Outside it is a bright sunny Saturday, but we are immersed within the darkness of the Barcelona CaixaForum hall watching a video installation of Turbulent, by the Iranian artist Shirin Neshat, which forms part of the Poetics of Emotion exhibition.
On one screen there is a singer performing a traditional Sufi song before a male audience. When the singer finishes attention is directed to another screen on which a woman dressed in black, the singer Sussan Deyhim gives an incredible performance in an empty auditorium. This is a protest against the situation of women in Iran, where they are not allowed to sing in public or record their performances, explains the guide of the microvisit. The silence of the group is moving. The emotion of the magnificent piece performed by Neshat has undoubtedly touched the group, which probably joined the visit spontaneously.
The microvisits to the exhibition Poetics of Emotion, offered every weekend by the CaixaForum, are a simple and easy way to approach contemporary art and discover in detail many of the pieces in the exhibition at no extra cost and without having to make a reservation. Poetics of Emotion curated by Érika Goyarrola, is an exhibit in which works from all periods are in dialogue to show how the many different emotions in the history of art have been represented. The exhibition speaks for itself, without cryptic messages, but the mediation offered by microvisits of just 20 minutes gives the weekend visitors new ideas about the works.
At the start of the tour the guide, Cèlia Prats, dressed in black and with a badge showing a question mark, makes it quite clear that she is open to questions and hopes that the audience of the microvisit will come away better-informed. The start of the visit is announced on the loudspeakers of the CaixaForum. The first to sign up are a father and his ten-year-old daughter, who watch attentively throughout the visit. Then a couple joins the group and are later joined by more visitors.

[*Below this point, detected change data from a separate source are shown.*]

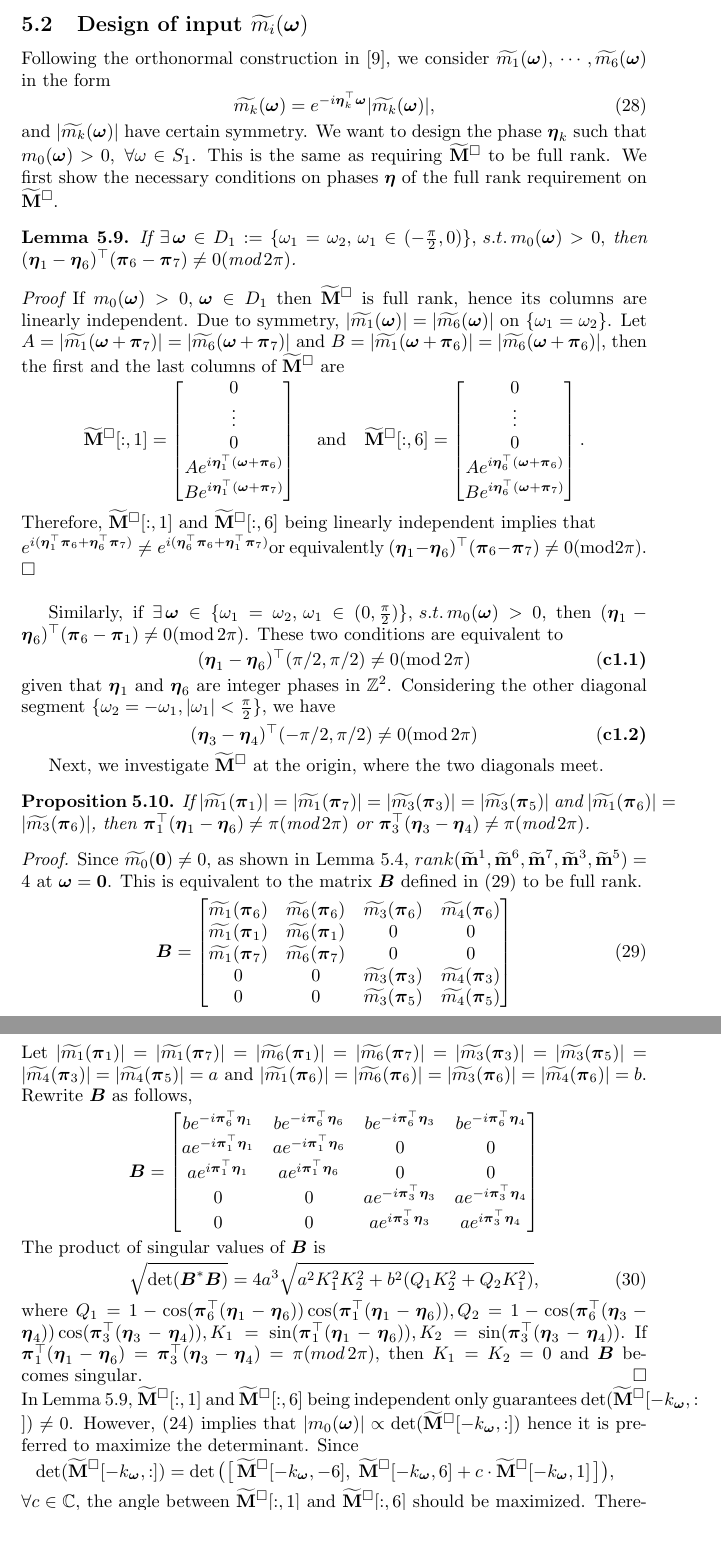
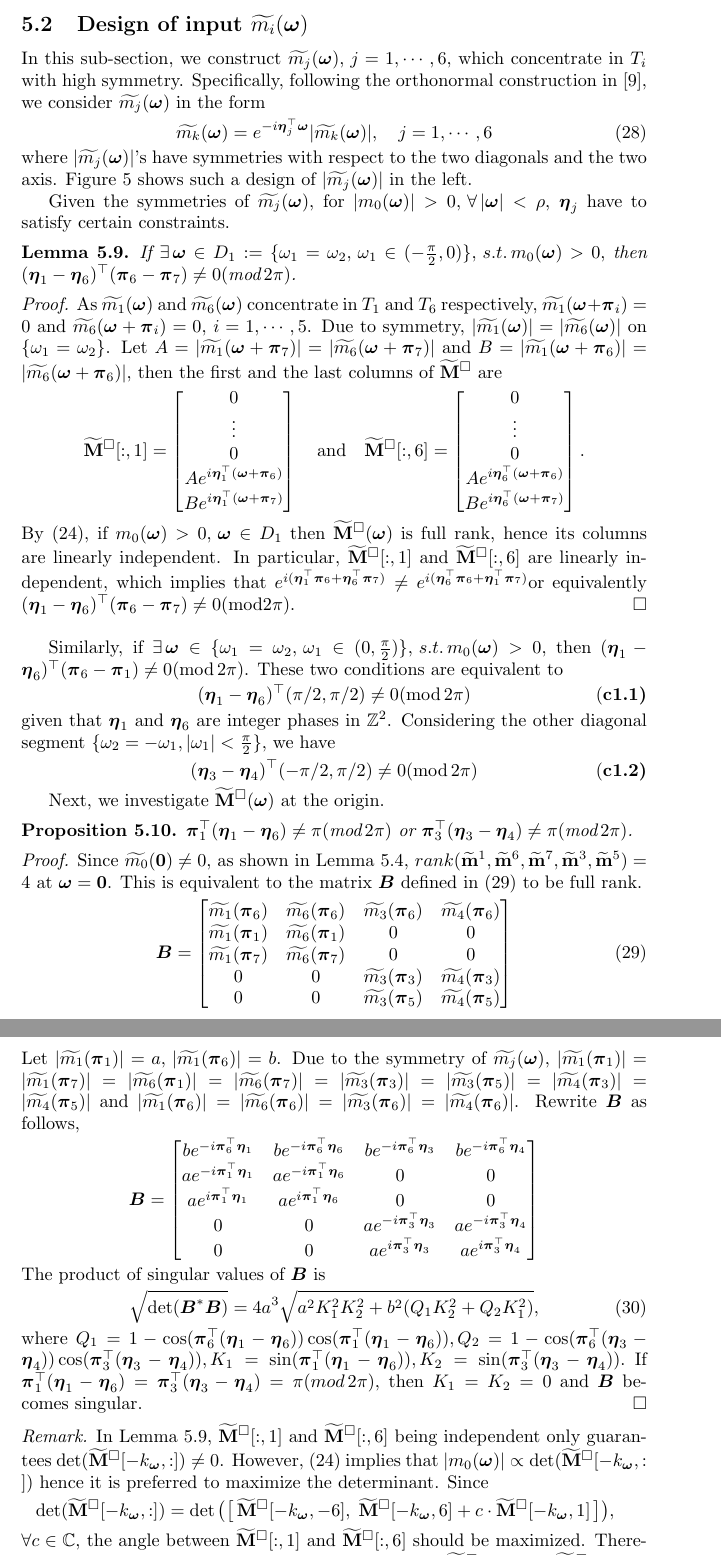
Before and after one commit to rujieyin/directional-wavelet-bases, a LaTeX paper (direct-wavelet.tex, which reads bi-orth.tex): two parts of pages 14 and 15 of 26, joined at a grey line, cut so that both start at the same text, the shorter picture padded with empty space. Compiled offline with pdfLaTeX.

Commit message:
revise until section 5.2

```diff
--- a/bi-orth.tex
+++ b/bi-orth.tex
@@ -326,18 +326,21 @@ If  $\m{i}$ concentrates in $T_i$ and $\m{1},\m{6}$ are symmetric to each other,
 \end{theorem}
 
 \subsection{Design of input $\m{i}$}\label{sec: phase-design}
-Following the orthonormal construction in \cite{yin2014orthshear}, we consider $\m{1},$ $\cdots,\m{6}$ in the form
+In this sub-section, we construct $\m{j},\, j = 1,\cdots,6,$ which concentrate in $T_i$ with high symmetry.
+Specifically, following the orthonormal construction in \cite{yin2014orthshear}, we consider $\m{j}$ in the form
 \begin{align}\label{eq: m-form}
-\m{k} = e^{-i\V{\eta}_k^\top\V{\omega}}|\m{k}|,
+\m{k} = e^{-i\V{\eta}_j^\top\V{\omega}}|\m{k}|,\quad j = 1,\cdots,6
 \end{align}
- and $|\m{k}|$ have certain symmetry. We want to design the phase $\V{\eta}_k$ such that $m_0(\V{\omega}) > 0, \; \forall \omega\in S_1$. This is the same as requiring $\Msub$ to be full rank.
- We first show the necessary conditions on phases $\V{\eta}$ of the full rank requirement on $\Msub$.
+ where $|\m{j}|$'s have symmetries with respect to the two diagonals and the two axis. Figure \ref{fig: tm_i_m_0} shows such a design of $|\m{j}|$ in the left.
+
+Given the symmetries of $\m{j}$, for $|m_0(\V{\omega})| > 0,\, \forall\, |\V{\omega}| < \rho$, $\V{\eta}_j$ have to satisfy certain constraints.
+% We want to design the phase $\V{\eta}_k$ such that $m_0(\V{\omega}) > 0, \; \forall \omega\in S_1$. This is the same as requiring $\Msub$ to be full rank. We first show the necessary conditions on phases $\V{\eta}$ of the full rank requirement on $\Msub$.
 
 \begin{lemma}\label{lem: phase-ineq}
 If $\exists\,\V{\omega}\in D_1:=\{\omega_1=\omega_2,\,\omega_1\in(-\frac{\pi}{2},0)\},\,s.t. \,m_0(\V{\omega})>0,$ then $(\V{\eta}_1-\V{\eta}_6)^\top (\V{\pi}_6-\V{\pi}_7)\neq 0(\text{mod}\,2\pi)$.
 \end{lemma}
-\noindent {\it Proof}
-  If $m_0(\V{\omega})>0, \,\V{\omega}\in D_1$ then $\Msub$ is full rank, hence its columns are linearly independent. Due to symmetry, $|\widetilde{m_1}(\V{\omega})| = |\widetilde{m_6}(\V{\omega})|$ on $\{\omega_1=\omega_2\}$. Let $A = |\widetilde{m_1}(\V{\omega}+\V{\pi}_7)| = |\widetilde{m_6}(\V{\omega}+\V{\pi}_7)|$ and $B=|\widetilde{m_1}(\V{\omega}+\V{\pi}_6)| = |\widetilde{m_6}(\V{\omega}+\V{\pi}_6)|$, then the first and the last columns of $\Msub$ are
+\noindent {\it Proof.}
+As $\m{1}$ and $\m{6}$ concentrate in $T_1$ and $T_6$ respectively, $\widetilde{m_1}(\V{\omega} + \V{\pi}_i) = 0$ and  $\widetilde{m_6}(\V{\omega} + \V{\pi}_i) = 0$, $i = 1,\cdots, 5$. Due to symmetry, $|\widetilde{m_1}(\V{\omega})| = |\widetilde{m_6}(\V{\omega})|$ on $\{\omega_1=\omega_2\}$. Let $A = |\widetilde{m_1}(\V{\omega}+\V{\pi}_7)| = |\widetilde{m_6}(\V{\omega}+\V{\pi}_7)|$ and $B=|\widetilde{m_1}(\V{\omega}+\V{\pi}_6)| = |\widetilde{m_6}(\V{\omega}+\V{\pi}_6)|$, then the first and the last columns of $\Msub$ are
   \begin{align*}
   \Msub[:,1] =
  \begin{bmatrix}
@@ -357,8 +360,9 @@ If $\exists\,\V{\omega}\in D_1:=\{\omega_1=\omega_2,\,\omega_1\in(-\frac{\pi}{2}
  Be^{i\V{\eta}_6^\top(\V{\omega}+\V{\pi}_7)}
  \end{bmatrix} .
 \end{align*}
-Therefore, $\Msub[:,1]$ and $\Msub[:,6]$ being linearly independent implies that \\$e^{i(\V{\eta}_1^\top\V{\pi}_6 + \V{\eta}_6^\top\V{\pi}_7)}\neq e^{i(\V{\eta}_6^\top\V{\pi}_6 + \V{\eta}_1^\top\V{\pi}_7)}$%$e^{i(\V{\eta}_1-\V{\eta}_6)^\top(\V{\omega}+\V{\pi}_6)}\neq e^{i(\V{\eta}_1-\V{\eta}_6)^\top(\V{\omega}+\V{\pi}_7)}$
-or equivalently $(\V{\eta}_1-\V{\eta}_6)^\top(\V{\pi}_6-\V{\pi}_7)\neq 0(\text{mod}2\pi)$. \qed\\
+By \eqref{eq: m0-cramer}, if $m_0(\V{\omega})>0, \,\V{\omega}\in D_1$ then $\Msub(\V{\omega})$ is full rank, hence its columns are linearly independent.
+In particular, $\Msub[:,1]$ and $\Msub[:,6]$ are linearly independent, which implies that $e^{i(\V{\eta}_1^\top\V{\pi}_6 + \V{\eta}_6^\top\V{\pi}_7)}\neq e^{i(\V{\eta}_6^\top\V{\pi}_6 + \V{\eta}_1^\top\V{\pi}_7)}$%$e^{i(\V{\eta}_1-\V{\eta}_6)^\top(\V{\omega}+\V{\pi}_6)}\neq e^{i(\V{\eta}_1-\V{\eta}_6)^\top(\V{\omega}+\V{\pi}_7)}$
+ or equivalently $(\V{\eta}_1-\V{\eta}_6)^\top(\V{\pi}_6-\V{\pi}_7)\neq 0(\text{mod}2\pi)$. \qed\\
 
 Similarly, if $\exists\,\V{\omega}\in \{\omega_1 = \omega_2,\, \omega_1\in(0,\frac{\pi}{2})\},\, s.t.\, m_0(\V{\omega}) > 0$, then $(\V{\eta}_1-\V{\eta}_6)^\top (\V{\pi}_6-\V{\pi}_1)\neq 0(\text{mod}\,2\pi)$. These two conditions are equivalent to
 \begin{align*}
@@ -371,9 +375,10 @@ Considering the other diagonal segment $\{\omega_2 = -\omega_1, |\omega_1| <\fra
 \end{align*}
 %from the full rank condition.
 
-Next, we investigate $\Msub$ at the origin, where the two diagonals meet.
+Next, we investigate $\Msub(\V{\omega})$ at the origin.
 \begin{proposition}\label{prop: origin-det}
-If $|\widetilde{m_1}(\V{\pi}_1)| = |\widetilde{m_1}(\V{\pi}_7)| = |\widetilde{m_3}(\V{\pi}_3)| = |\widetilde{m_3}(\V{\pi}_5)|$ and $|\widetilde{m_1}(\V{\pi}_6)|= | \widetilde{m_3}(\V{\pi}_6)|$, then $\V{\pi}_1^\top(\V{\eta}_1-\V{\eta}_6)\neq \pi(\text{mod}\,2\pi)$ or $\V{\pi}_3^\top(\V{\eta}_3-\V{\eta}_4)\neq \pi(\text{mod}\,2\pi)$.
+%If $|\widetilde{m_1}(\V{\pi}_1)| = |\widetilde{m_1}(\V{\pi}_7)| = |\widetilde{m_3}(\V{\pi}_3)| = |\widetilde{m_3}(\V{\pi}_5)|$ and $|\widetilde{m_1}(\V{\pi}_6)|= | \widetilde{m_3}(\V{\pi}_6)|$, then
+$\V{\pi}_1^\top(\V{\eta}_1-\V{\eta}_6)\neq \pi(\text{mod}\,2\pi)$ or $\V{\pi}_3^\top(\V{\eta}_3-\V{\eta}_4)\neq \pi(\text{mod}\,2\pi)$.
 \end{proposition}
 \noindent{\it Proof.}
 %$\Msub(\V{0})$ takes the following form
@@ -400,7 +405,8 @@ If $|\widetilde{m_1}(\V{\pi}_1)| = |\widetilde{m_1}(\V{\pi}_7)| = |\widetilde{m_
 0 & 0 & \widetilde{m_3}(\V{\pi}_5) & \widetilde{m_4}(\V{\pi}_5)\\
 \end{bmatrix}
 \end{align}
-Let $|\widetilde{m_1}(\V{\pi}_1)| = |\widetilde{m_1}(\V{\pi}_7)| = |\widetilde{m_6}(\V{\pi}_1)| = |\widetilde{m_6}(\V{\pi}_7)| = |\widetilde{m_3}(\V{\pi}_3)| = |\widetilde{m_3}(\V{\pi}_5)| = |\widetilde{m_4}(\V{\pi}_3)| = |\widetilde{m_4}(\V{\pi}_5)|= a$ and $|\widetilde{m_1}(\V{\pi}_6)|=| \widetilde{m_6}(\V{\pi}_6)|= | \widetilde{m_3}(\V{\pi}_6)|=| \widetilde{m_4}(\V{\pi}_6)|=b$. Rewrite $\V{B}$ as follows,
+Let $|\widetilde{m_1}(\V{\pi}_1)| = a, \, |\widetilde{m_1}(\V{\pi}_6)|=b$. Due to the symmetry of $\m{j}$,
+$|\widetilde{m_1}(\V{\pi}_1)| = |\widetilde{m_1}(\V{\pi}_7)| = |\widetilde{m_6}(\V{\pi}_1)| = |\widetilde{m_6}(\V{\pi}_7)| = |\widetilde{m_3}(\V{\pi}_3)| = |\widetilde{m_3}(\V{\pi}_5)| = |\widetilde{m_4}(\V{\pi}_3)| = |\widetilde{m_4}(\V{\pi}_5)|$ and $|\widetilde{m_1}(\V{\pi}_6)|=| \widetilde{m_6}(\V{\pi}_6)|= | \widetilde{m_3}(\V{\pi}_6)|=| \widetilde{m_4}(\V{\pi}_6)|$. Rewrite $\V{B}$ as follows,
 $$\V{B}=
 \begin{bmatrix}
 b e^{-i\V{\pi}_6^\top\V{\eta}_1} & b e^{-i\V{\pi}_6^\top\V{\eta}_6} & b e^{-i\V{\pi}_6^\top\V{\eta}_3} & b e^{-i\V{\pi}_6^\top\V{\eta}_4}\\
@@ -414,8 +420,8 @@ The product of singular values of $\V{B}$ is
 \begin{align}\label{eq: detB}
 \sqrt{\text{det}(\V{B}^* \V{B})} = 4a^3\sqrt{a^2 K_1^2K_2^2 + b^2(Q_1K_2^2 + Q_2K_1^2)},
 \end{align}
-where $ Q_1 = 1 - \cos(\V{\pi}_6^\top(\V{\eta}_1-\V{\eta}_6))\cos(\V{\pi}_1^\top(\V{\eta}_1-\V{\eta}_6)), Q_2 = 1 - \cos(\V{\pi}_6^\top(\V{\eta}_3-\V{\eta}_4))\cos(\V{\pi}_3^\top(\V{\eta}_3-\V{\eta}_4)), K_1 = \sin(\V{\pi}_1^\top(\V{\eta}_1-\V{\eta}_6)), K_2 = \sin(\V{\pi}_3^\top(\V{\eta}_3-\V{\eta}_4)).$ If $\V{\pi}_1^\top(\V{\eta}_1-\V{\eta}_6) = \V{\pi}_3^\top(\V{\eta}_3-\V{\eta}_4) = \pi (mod\, 2\pi)$, then $K_1 = K_2 = 0$ and $\V{B}$ becomes singular.\qed\\
-In Lemma \ref{lem: phase-ineq}, $\Msub[:,1]$ and $\Msub[:,6]$ being independent only guarantees $\det(\Msub[-k_{\V{\omega}},:])\neq 0$. However, \eqref{eq: m0-cramer} implies that $|m_0(\V{\omega})|\propto \det(\Msub[-k_{\V{\omega}},:])$ hence it is preferred to maximize the determinant. Since
+where $ Q_1 = 1 - \cos(\V{\pi}_6^\top(\V{\eta}_1-\V{\eta}_6))\cos(\V{\pi}_1^\top(\V{\eta}_1-\V{\eta}_6)), Q_2 = 1 - \cos(\V{\pi}_6^\top(\V{\eta}_3-\V{\eta}_4))\cos(\V{\pi}_3^\top(\V{\eta}_3-\V{\eta}_4)), K_1 = \sin(\V{\pi}_1^\top(\V{\eta}_1-\V{\eta}_6)), K_2 = \sin(\V{\pi}_3^\top(\V{\eta}_3-\V{\eta}_4)).$ If $\V{\pi}_1^\top(\V{\eta}_1-\V{\eta}_6) = \V{\pi}_3^\top(\V{\eta}_3-\V{\eta}_4) = \pi (mod\, 2\pi)$, then $K_1 = K_2 = 0$ and $\V{B}$ becomes singular.\qed\\[.5em]
+{\it Remark.} In Lemma \ref{lem: phase-ineq}, $\Msub[:,1]$ and $\Msub[:,6]$ being independent only guarantees $\det(\Msub[-k_{\V{\omega}},:])\neq 0$. However, \eqref{eq: m0-cramer} implies that $|m_0(\V{\omega})|\propto \det(\Msub[-k_{\V{\omega}},:])$ hence it is preferred to maximize the determinant. Since
 \begin{align*}
 \det(\Msub[-k_{\V{\omega}}, :]) = \det\big(\big[\, \Msub[-k_{\V{\omega}},-6], \;\Msub[-k_{\V{\omega}},6] + c \cdot\Msub[-k_{\V{\omega}},1]  \,\big]\big),\quad
 \end{align*}
```
Also changed, not shown: direct-wavelet.pdf, 2 other files.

“What is an emotion?”, Cèlia asks to break the ice.
The start of the exhibition is clear enough in explaining that art has always been interested in the strength of emotion in human beings. “What is an emotion?”, Célia asks to break the ice. Three extraordinary works express pain and sadness, almost in the same way, despite being from different periods: the Gothic Weepers: a fragment of the calvary with six characters, from the end of the fifteenth century; and the video The Silent Sea (2002), by Bill Viola. Human beings have not changed and neither has their expression of pain. The visit continues with the video I am too sad to tell you (1971), with a close-up of the artist Bas Jan Ader crying. In the next room, the visitors are especially intrigued by the photographs, which look like drawings, of solitude in the landscape of Carla Andrade and are surprised when the guide tells them that the two blackened bronze relief by Günther Förg each weigh half a tonne, meaning that the wall had to be reinforced in order to hand them. The microvisit concludes with an oil by Miró, photos by Colita and the video Birthday, by Ivan Argote, which speak more of celebration and happiness in different contexts.
These microvisits are different every time, since the guides adapt them to the profiles of the visitors and the question that they ask. On this particular occasion there were not many questions. The guide tells us that “Other groups are more talkative and so, depending on the dialogue the topic of conversation changes”. The visits are also adapted when there are children in the group. For example, Cèlia passed quickly by the works of Gina Pane, which show some harsh images of self-harm by the artist in an action against everyday violence.
The guide stays in the exhibition rooms to answer questions from the visitors and waits for the next session. On leaving the room where Shirin Neshat’s pieces were exhibited, two women are sorry that they realise the visit had already begun but they stay for the next one so that they can enjoy the full tour.
Microvisits to the exhibition Poetics of Emotion. CaixaForum Barcelona: Saturdays from 4pm to 8pm. Sundays and Public holidays from 11am to 2pm and 4pm to 8pm. Until 19 May.